> **WORK TASK**
Copy the records word for word, omitting all pictures.

> **ENTRIES SUPPLIED**
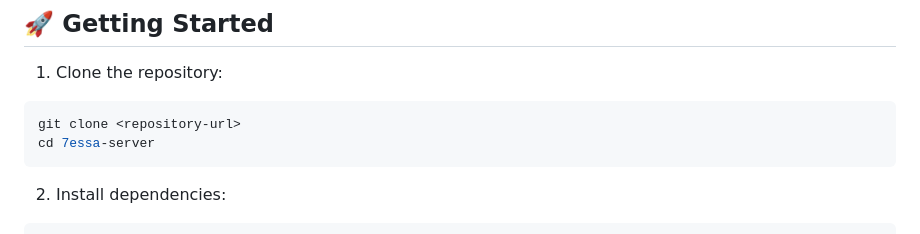
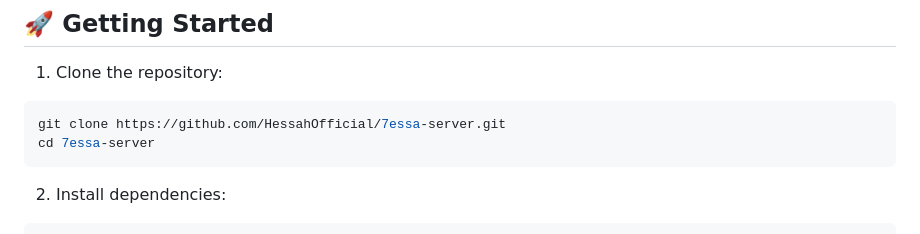
Before and after one commit to HessahOfficial/7essa-server, a Markdown page: README.md, the part around the change. GitHub-like rendering.

````diff
--- a/README.md
+++ b/README.md
@@ -51,7 +51,7 @@ This is the backend repository for **7essa**, a sophisticated real estate invest
 
 1. Clone the repository:
 ```bash
-git clone <repository-url>
+git clone https://github.com/HessahOfficial/7essa-server.git
 cd 7essa-server
 ```
 
````
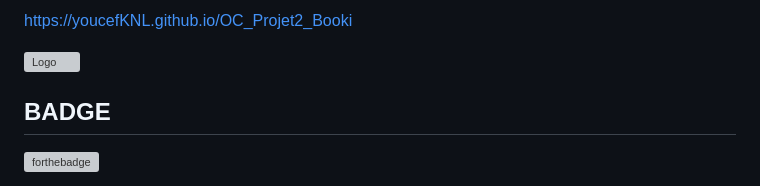
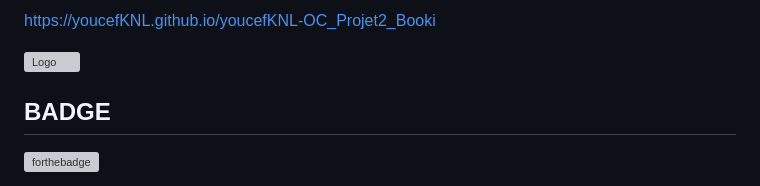
Before and after one commit to youcefKNL/OC_Projet2_Booki, a Markdown page: README.md, the part around the change. Drawn GitHub-style; grey boxes are pictures that could not be loaded.

```diff
--- a/README.md
+++ b/README.md
@@ -1,4 +1,4 @@
-https://youcefKNL.github.io/OC_Projet2_Booki
+https://youcefKNL.github.io/youcefKNL-OC_Projet2_Booki
 
 
 
```
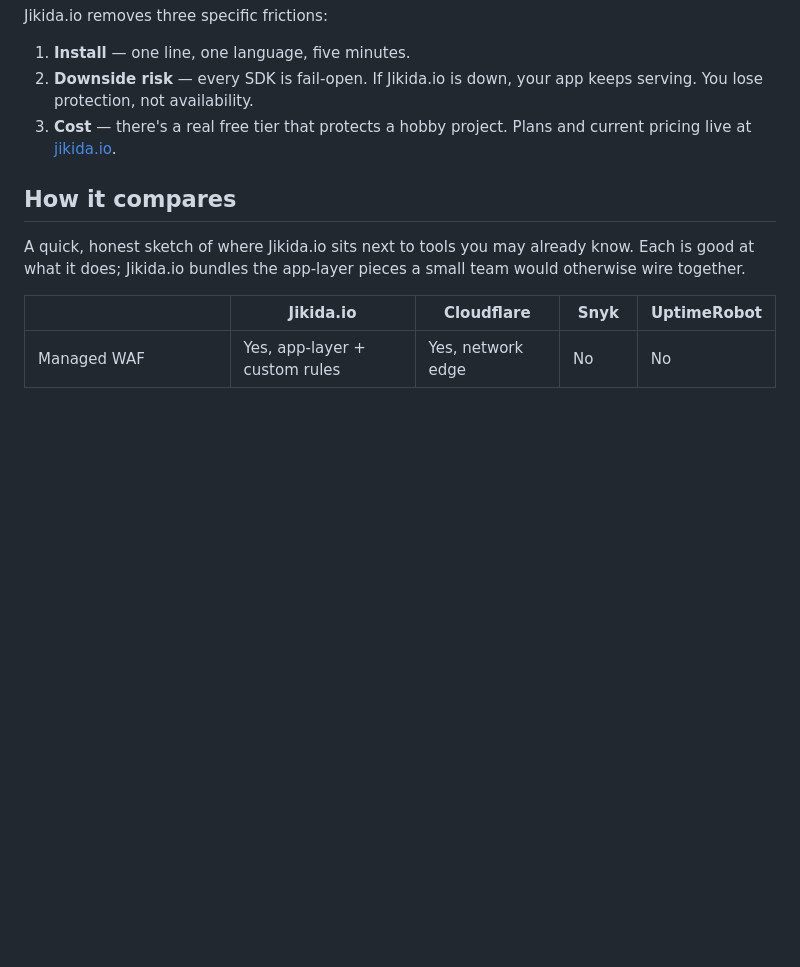
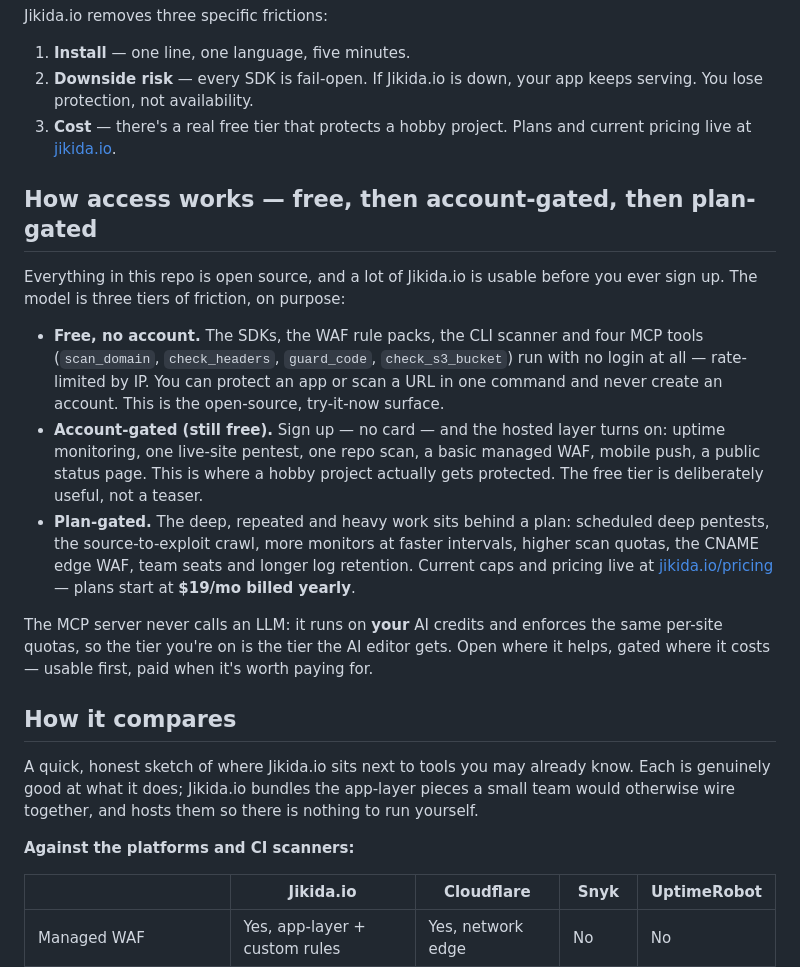
Before and after one commit to unesLam/jikida, a Markdown page: README.md, the part around one of its changes. Drawn GitHub-style; blank space fills up the shorter version.

```diff
--- a/README.md
+++ b/README.md
@@ -138,9 +140,21 @@ Jikida.io removes three specific frictions:
 2. **Downside risk** — every SDK is fail-open. If Jikida.io is down, your app keeps serving. You lose protection, not availability.
 3. **Cost** — there's a real free tier that protects a hobby project. Plans and current pricing live at [jikida.io](https://jikida.io).
 
+## How access works — free, then account-gated, then plan-gated
+
+Everything in this repo is open source, and a lot of Jikida.io is usable before you ever sign up. The model is three tiers of friction, on purpose:
+
+- **Free, no account.** The SDKs, the WAF rule packs, the CLI scanner and four MCP tools (`scan_domain`, `check_headers`, `guard_code`, `check_s3_bucket`) run with no login at all — rate-limited by IP. You can protect an app or scan a URL in one command and never create an account. This is the open-source, try-it-now surface.
+- **Account-gated (still free).** Sign up — no card — and the hosted layer turns on: uptime monitoring, one live-site pentest, one repo scan, a basic managed WAF, mobile push, a public status page. This is where a hobby project actually gets protected. The free tier is deliberately useful, not a teaser.
+- **Plan-gated.** The deep, repeated and heavy work sits behind a plan: scheduled deep pentests, the source-to-exploit crawl, more monitors at faster intervals, higher scan quotas, the CNAME edge WAF, team seats and longer log retention. Current caps and pricing live at [jikida.io/pricing](https://jikida.io/pricing) — plans start at **$19/mo billed yearly**.
+
+The MCP server never calls an LLM: it runs on **your** AI credits and enforces the same per-site quotas, so the tier you're on is the tier the AI editor gets. Open where it helps, gated where it costs — usable first, paid when it's worth paying for.
+
 ## How it compares
 
-A quick, honest sketch of where Jikida.io sits next to tools you may already know. Each is good at what it does; Jikida.io bundles the app-layer pieces a small team would otherwise wire together.
+A quick, honest sketch of where Jikida.io sits next to tools you may already know. Each is genuinely good at what it does; Jikida.io bundles the app-layer pieces a small team would otherwise wire together, and hosts them so there is nothing to run yourself.
+
+**Against the platforms and CI scanners:**
 
 | | **Jikida.io** | **Cloudflare** | **Snyk** | **UptimeRobot** |
 | --- | --- | --- | --- | --- |
```
Also changed, not shown: other parts of README.md (+20 -0 lines).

> **EXPECTED OUTPUT**
Before and after one commit to HessahOfficial/7essa-server, a Markdown page: README.md, the part around the change. GitHub-like rendering.

````diff
--- a/README.md
+++ b/README.md
@@ -51,7 +51,7 @@ This is the backend repository for **7essa**, a sophisticated real estate invest
 
 1. Clone the repository:
 ```bash
-git clone <repository-url>
+git clone https://github.com/HessahOfficial/7essa-server.git
 cd 7essa-server
 ```
 
````
Before and after one commit to youcefKNL/OC_Projet2_Booki, a Markdown page: README.md, the part around the change. Drawn GitHub-style; grey boxes are pictures that could not be loaded.

```diff
--- a/README.md
+++ b/README.md
@@ -1,4 +1,4 @@
-https://youcefKNL.github.io/OC_Projet2_Booki
+https://youcefKNL.github.io/youcefKNL-OC_Projet2_Booki
 
 
 
```
Before and after one commit to unesLam/jikida, a Markdown page: README.md, the part around one of its changes. Drawn GitHub-style; blank space fills up the shorter version.

```diff
--- a/README.md
+++ b/README.md
@@ -138,9 +140,21 @@ Jikida.io removes three specific frictions:
 2. **Downside risk** — every SDK is fail-open. If Jikida.io is down, your app keeps serving. You lose protection, not availability.
 3. **Cost** — there's a real free tier that protects a hobby project. Plans and current pricing live at [jikida.io](https://jikida.io).
 
+## How access works — free, then account-gated, then plan-gated
+
+Everything in this repo is open source, and a lot of Jikida.io is usable before you ever sign up. The model is three tiers of friction, on purpose:
+
+- **Free, no account.** The SDKs, the WAF rule packs, the CLI scanner and four MCP tools (`scan_domain`, `check_headers`, `guard_code`, `check_s3_bucket`) run with no login at all — rate-limited by IP. You can protect an app or scan a URL in one command and never create an account. This is the open-source, try-it-now surface.
+- **Account-gated (still free).** Sign up — no card — and the hosted layer turns on: uptime monitoring, one live-site pentest, one repo scan, a basic managed WAF, mobile push, a public status page. This is where a hobby project actually gets protected. The free tier is deliberately useful, not a teaser.
+- **Plan-gated.** The deep, repeated and heavy work sits behind a plan: scheduled deep pentests, the source-to-exploit crawl, more monitors at faster intervals, higher scan quotas, the CNAME edge WAF, team seats and longer log retention. Current caps and pricing live at [jikida.io/pricing](https://jikida.io/pricing) — plans start at **$19/mo billed yearly**.
+
+The MCP server never calls an LLM: it runs on **your** AI credits and enforces the same per-site quotas, so the tier you're on is the tier the AI editor gets. Open where it helps, gated where it costs — usable first, paid when it's worth paying for.
+
 ## How it compares
 
-A quick, honest sketch of where Jikida.io sits next to tools you may already know. Each is good at what it does; Jikida.io bundles the app-layer pieces a small team would otherwise wire together.
+A quick, honest sketch of where Jikida.io sits next to tools you may already know. Each is genuinely good at what it does; Jikida.io bundles the app-layer pieces a small team would otherwise wire together, and hosts them so there is nothing to run yourself.
+
+**Against the platforms and CI scanners:**
 
 | | **Jikida.io** | **Cloudflare** | **Snyk** | **UptimeRobot** |
 | --- | --- | --- | --- | --- |
```
Also changed, not shown: other parts of README.md (+20 -0 lines).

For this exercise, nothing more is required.